#### [BRIEF]
Look through the entries that follow and return each line that has the string "alla".

#### [ENTRIES SUPPLIED]
______

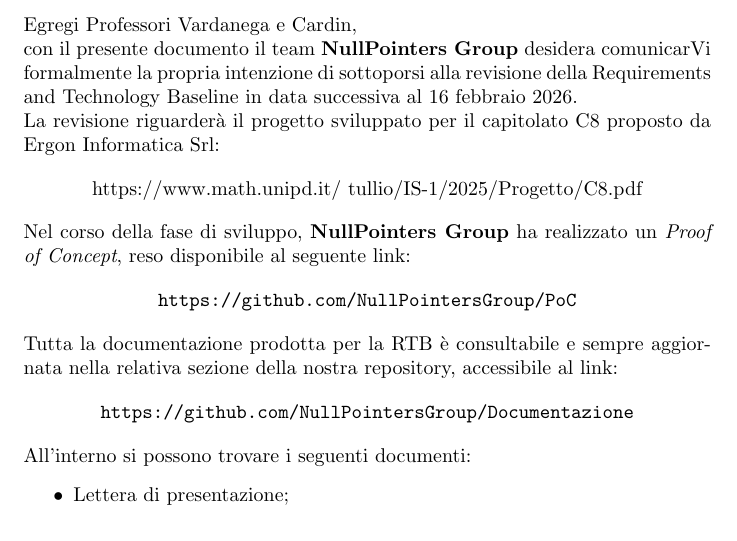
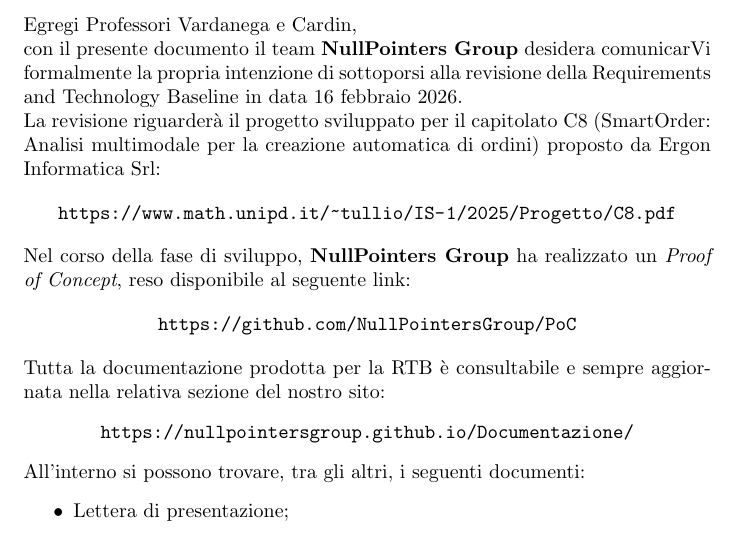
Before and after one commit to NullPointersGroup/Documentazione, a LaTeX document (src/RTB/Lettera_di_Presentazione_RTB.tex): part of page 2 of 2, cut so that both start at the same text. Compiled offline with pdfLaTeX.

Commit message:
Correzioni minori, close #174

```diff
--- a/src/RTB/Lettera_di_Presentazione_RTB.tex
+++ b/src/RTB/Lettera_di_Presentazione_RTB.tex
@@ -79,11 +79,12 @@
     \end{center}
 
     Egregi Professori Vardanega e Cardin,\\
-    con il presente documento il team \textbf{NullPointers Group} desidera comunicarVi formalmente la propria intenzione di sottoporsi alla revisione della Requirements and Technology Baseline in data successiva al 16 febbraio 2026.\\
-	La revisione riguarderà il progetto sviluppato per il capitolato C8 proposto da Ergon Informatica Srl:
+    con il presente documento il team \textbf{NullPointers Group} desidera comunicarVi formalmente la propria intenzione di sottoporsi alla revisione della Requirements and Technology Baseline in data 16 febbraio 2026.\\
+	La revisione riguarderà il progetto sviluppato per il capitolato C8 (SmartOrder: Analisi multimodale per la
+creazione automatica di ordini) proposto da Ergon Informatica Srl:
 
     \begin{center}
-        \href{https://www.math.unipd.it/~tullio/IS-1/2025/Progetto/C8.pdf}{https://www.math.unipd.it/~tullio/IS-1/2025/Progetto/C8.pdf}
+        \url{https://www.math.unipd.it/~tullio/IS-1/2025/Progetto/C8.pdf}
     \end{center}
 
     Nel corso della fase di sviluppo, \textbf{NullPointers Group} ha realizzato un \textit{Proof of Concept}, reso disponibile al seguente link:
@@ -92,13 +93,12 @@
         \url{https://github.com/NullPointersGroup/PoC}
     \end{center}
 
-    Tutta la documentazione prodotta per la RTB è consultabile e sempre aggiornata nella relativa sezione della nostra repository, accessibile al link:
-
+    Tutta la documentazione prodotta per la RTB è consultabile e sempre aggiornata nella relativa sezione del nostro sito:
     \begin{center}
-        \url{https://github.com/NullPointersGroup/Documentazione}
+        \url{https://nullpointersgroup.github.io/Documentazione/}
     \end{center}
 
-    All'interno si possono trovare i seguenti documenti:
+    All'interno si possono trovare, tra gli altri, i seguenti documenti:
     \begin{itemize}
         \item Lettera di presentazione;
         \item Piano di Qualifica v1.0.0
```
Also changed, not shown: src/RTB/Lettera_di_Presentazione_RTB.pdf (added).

______

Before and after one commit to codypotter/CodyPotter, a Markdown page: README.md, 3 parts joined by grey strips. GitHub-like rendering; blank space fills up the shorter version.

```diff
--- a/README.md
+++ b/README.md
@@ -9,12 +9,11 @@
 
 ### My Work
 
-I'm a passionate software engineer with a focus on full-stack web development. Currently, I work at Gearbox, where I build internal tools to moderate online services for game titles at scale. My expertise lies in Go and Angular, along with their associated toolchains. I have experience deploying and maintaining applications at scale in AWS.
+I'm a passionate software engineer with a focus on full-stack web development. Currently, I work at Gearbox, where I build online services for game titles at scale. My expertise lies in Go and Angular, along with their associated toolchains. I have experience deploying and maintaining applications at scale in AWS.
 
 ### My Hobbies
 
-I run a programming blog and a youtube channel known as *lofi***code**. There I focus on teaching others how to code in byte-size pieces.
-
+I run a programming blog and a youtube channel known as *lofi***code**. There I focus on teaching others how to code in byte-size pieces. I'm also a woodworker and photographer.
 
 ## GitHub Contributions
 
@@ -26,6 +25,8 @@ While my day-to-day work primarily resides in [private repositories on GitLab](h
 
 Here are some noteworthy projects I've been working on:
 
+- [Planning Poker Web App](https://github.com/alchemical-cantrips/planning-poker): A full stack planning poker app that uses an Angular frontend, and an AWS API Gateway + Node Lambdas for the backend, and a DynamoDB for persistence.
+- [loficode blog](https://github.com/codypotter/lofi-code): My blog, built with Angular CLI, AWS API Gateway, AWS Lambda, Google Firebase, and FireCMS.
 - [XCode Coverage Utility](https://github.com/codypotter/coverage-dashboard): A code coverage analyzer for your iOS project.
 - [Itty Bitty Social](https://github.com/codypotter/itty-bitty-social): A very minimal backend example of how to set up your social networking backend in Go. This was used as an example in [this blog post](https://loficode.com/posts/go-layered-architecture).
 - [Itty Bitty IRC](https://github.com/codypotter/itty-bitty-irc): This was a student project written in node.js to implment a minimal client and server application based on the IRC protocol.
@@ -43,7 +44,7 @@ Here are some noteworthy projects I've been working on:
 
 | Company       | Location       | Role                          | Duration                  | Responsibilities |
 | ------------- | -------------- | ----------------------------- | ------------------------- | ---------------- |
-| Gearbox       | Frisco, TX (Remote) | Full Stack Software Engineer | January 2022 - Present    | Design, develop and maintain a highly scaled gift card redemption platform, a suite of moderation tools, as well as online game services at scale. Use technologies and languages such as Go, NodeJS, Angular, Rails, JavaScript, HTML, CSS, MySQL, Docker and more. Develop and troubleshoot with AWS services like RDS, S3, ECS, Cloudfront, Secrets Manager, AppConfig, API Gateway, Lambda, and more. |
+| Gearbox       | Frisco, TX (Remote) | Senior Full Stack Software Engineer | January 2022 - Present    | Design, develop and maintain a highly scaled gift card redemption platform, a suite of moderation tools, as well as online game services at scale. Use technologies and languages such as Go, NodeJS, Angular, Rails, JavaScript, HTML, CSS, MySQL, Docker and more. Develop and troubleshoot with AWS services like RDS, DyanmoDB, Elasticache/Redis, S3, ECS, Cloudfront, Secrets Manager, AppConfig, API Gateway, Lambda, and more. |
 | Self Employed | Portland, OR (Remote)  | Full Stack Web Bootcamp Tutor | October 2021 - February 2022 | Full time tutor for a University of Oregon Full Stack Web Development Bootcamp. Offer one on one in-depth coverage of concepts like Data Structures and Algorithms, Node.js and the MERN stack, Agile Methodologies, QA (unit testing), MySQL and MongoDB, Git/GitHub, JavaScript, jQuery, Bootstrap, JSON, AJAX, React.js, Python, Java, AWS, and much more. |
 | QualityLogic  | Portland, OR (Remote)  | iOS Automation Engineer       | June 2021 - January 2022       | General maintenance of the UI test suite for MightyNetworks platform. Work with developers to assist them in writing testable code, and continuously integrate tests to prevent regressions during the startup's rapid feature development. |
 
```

______

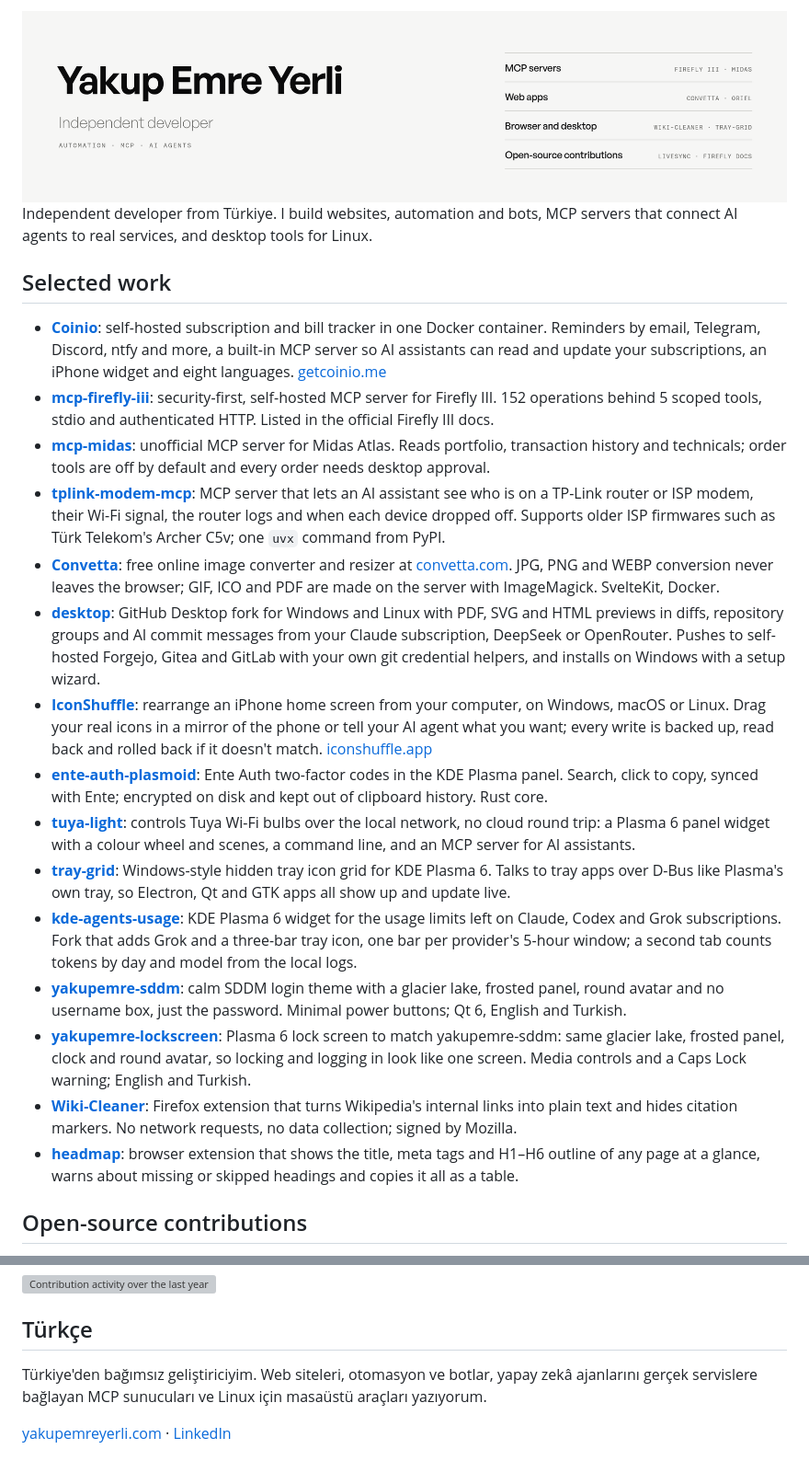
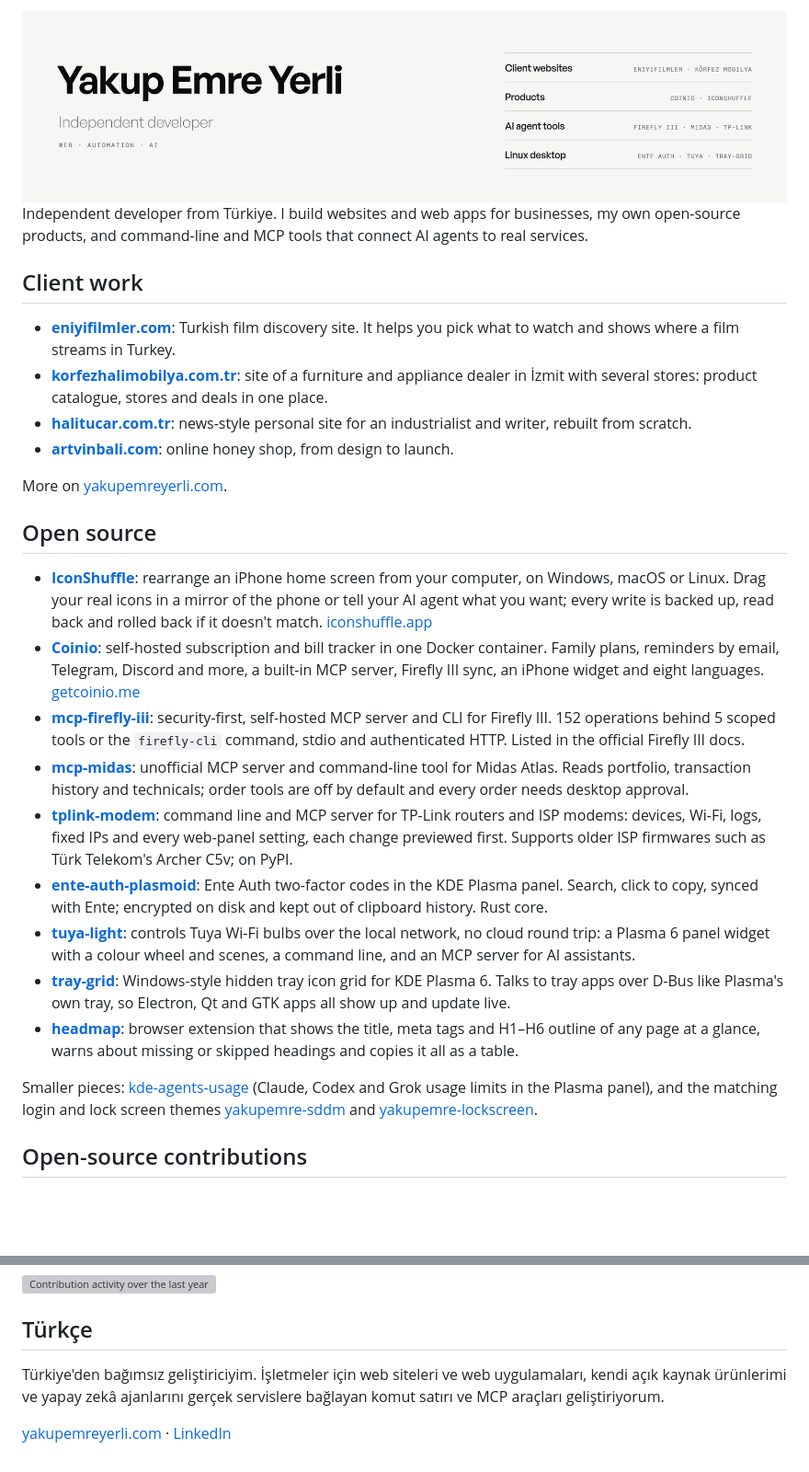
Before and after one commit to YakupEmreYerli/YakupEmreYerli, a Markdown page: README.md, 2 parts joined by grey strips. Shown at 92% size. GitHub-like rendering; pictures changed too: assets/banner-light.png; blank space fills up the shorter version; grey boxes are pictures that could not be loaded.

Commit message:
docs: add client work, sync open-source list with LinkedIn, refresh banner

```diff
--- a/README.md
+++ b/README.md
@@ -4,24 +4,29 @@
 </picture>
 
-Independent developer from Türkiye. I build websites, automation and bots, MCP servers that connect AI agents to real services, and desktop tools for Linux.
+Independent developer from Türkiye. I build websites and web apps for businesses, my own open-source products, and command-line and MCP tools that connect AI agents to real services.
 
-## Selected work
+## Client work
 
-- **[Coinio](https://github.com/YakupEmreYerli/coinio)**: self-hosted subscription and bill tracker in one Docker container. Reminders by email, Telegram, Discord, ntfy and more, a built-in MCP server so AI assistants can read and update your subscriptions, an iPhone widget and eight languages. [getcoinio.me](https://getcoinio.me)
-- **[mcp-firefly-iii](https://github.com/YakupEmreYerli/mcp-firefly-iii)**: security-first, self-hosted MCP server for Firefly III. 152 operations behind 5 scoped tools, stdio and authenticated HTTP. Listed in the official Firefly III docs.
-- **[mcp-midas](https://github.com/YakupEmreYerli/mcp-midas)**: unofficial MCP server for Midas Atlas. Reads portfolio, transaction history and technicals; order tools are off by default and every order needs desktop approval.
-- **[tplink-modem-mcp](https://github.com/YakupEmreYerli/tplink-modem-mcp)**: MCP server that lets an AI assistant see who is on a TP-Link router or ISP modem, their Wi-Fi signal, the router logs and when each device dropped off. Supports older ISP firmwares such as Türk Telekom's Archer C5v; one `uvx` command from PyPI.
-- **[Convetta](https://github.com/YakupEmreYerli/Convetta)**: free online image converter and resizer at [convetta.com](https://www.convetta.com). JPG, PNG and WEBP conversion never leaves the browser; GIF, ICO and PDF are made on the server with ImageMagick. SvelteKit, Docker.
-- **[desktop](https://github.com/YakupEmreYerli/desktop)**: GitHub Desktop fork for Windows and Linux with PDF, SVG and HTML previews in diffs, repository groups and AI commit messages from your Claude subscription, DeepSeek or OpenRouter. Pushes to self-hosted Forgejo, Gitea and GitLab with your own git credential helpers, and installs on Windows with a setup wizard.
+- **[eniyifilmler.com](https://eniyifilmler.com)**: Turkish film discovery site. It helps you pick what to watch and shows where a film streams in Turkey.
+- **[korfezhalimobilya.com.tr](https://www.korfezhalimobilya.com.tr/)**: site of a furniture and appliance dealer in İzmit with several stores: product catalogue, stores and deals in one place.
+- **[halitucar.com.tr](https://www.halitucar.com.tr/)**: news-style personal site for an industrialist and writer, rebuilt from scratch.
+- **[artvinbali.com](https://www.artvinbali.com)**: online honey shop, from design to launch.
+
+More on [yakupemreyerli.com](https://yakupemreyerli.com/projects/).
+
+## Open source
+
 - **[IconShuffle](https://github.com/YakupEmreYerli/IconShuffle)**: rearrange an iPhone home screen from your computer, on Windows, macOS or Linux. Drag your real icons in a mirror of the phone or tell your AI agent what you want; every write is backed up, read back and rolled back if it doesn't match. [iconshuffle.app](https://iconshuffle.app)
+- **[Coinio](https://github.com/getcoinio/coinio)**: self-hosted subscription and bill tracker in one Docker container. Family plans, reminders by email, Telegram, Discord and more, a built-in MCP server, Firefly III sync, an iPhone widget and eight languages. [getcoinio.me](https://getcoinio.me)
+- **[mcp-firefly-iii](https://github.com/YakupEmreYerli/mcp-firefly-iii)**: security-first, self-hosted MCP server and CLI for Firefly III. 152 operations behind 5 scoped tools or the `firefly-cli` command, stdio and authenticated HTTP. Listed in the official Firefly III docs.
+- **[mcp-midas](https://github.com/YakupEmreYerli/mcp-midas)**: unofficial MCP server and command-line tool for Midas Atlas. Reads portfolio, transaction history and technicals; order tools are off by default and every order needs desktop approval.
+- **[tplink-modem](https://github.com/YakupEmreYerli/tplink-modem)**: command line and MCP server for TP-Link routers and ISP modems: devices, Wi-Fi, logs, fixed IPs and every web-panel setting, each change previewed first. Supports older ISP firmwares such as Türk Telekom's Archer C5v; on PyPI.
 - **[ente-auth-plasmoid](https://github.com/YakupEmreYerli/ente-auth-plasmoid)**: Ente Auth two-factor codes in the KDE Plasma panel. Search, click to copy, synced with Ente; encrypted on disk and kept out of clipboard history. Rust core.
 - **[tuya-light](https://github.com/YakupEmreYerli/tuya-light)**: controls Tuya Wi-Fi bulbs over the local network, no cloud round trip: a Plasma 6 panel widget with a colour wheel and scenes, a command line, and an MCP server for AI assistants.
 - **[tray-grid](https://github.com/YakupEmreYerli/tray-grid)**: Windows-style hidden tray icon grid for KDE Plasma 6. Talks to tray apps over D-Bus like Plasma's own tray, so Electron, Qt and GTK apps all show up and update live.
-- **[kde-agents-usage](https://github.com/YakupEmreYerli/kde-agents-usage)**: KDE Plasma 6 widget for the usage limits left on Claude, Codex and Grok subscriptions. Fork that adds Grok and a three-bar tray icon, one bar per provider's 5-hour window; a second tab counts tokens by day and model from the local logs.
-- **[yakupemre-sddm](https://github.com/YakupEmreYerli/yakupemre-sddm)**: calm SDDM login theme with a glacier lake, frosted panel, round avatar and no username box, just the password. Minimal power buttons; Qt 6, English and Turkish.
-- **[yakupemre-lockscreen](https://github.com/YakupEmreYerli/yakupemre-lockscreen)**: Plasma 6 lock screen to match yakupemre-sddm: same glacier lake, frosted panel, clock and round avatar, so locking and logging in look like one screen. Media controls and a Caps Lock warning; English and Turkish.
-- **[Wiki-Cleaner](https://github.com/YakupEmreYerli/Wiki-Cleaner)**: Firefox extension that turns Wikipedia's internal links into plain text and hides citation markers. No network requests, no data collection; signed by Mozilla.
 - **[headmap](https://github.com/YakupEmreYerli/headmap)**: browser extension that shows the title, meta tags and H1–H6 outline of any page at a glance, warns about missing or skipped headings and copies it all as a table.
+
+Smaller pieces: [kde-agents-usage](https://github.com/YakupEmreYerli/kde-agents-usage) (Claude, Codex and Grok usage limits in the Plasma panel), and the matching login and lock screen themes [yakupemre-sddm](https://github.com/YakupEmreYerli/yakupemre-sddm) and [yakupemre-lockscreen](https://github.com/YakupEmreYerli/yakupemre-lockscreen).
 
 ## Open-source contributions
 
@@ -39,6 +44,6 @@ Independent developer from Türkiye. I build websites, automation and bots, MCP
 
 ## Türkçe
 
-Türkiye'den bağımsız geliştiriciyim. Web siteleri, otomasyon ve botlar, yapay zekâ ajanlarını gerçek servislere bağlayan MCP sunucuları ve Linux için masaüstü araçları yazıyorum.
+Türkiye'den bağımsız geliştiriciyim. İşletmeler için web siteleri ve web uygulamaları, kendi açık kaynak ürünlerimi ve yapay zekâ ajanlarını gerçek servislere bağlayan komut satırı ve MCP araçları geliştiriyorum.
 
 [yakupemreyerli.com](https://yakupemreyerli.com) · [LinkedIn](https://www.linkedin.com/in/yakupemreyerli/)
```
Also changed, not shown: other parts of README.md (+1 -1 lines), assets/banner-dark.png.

______

#### [REPLY TO THE TASK]
-    con il presente documento il team \textbf{NullPointers Group} desidera comunicarVi formalmente la propria intenzione di sottoporsi alla revisione della Requirements and Technology Baseline in data successiva al 16 febbraio 2026.\\
+    con il presente documento il team \textbf{NullPointers Group} desidera comunicarVi formalmente la propria intenzione di sottoporsi alla revisione della Requirements and Technology Baseline in data 16 febbraio 2026.\\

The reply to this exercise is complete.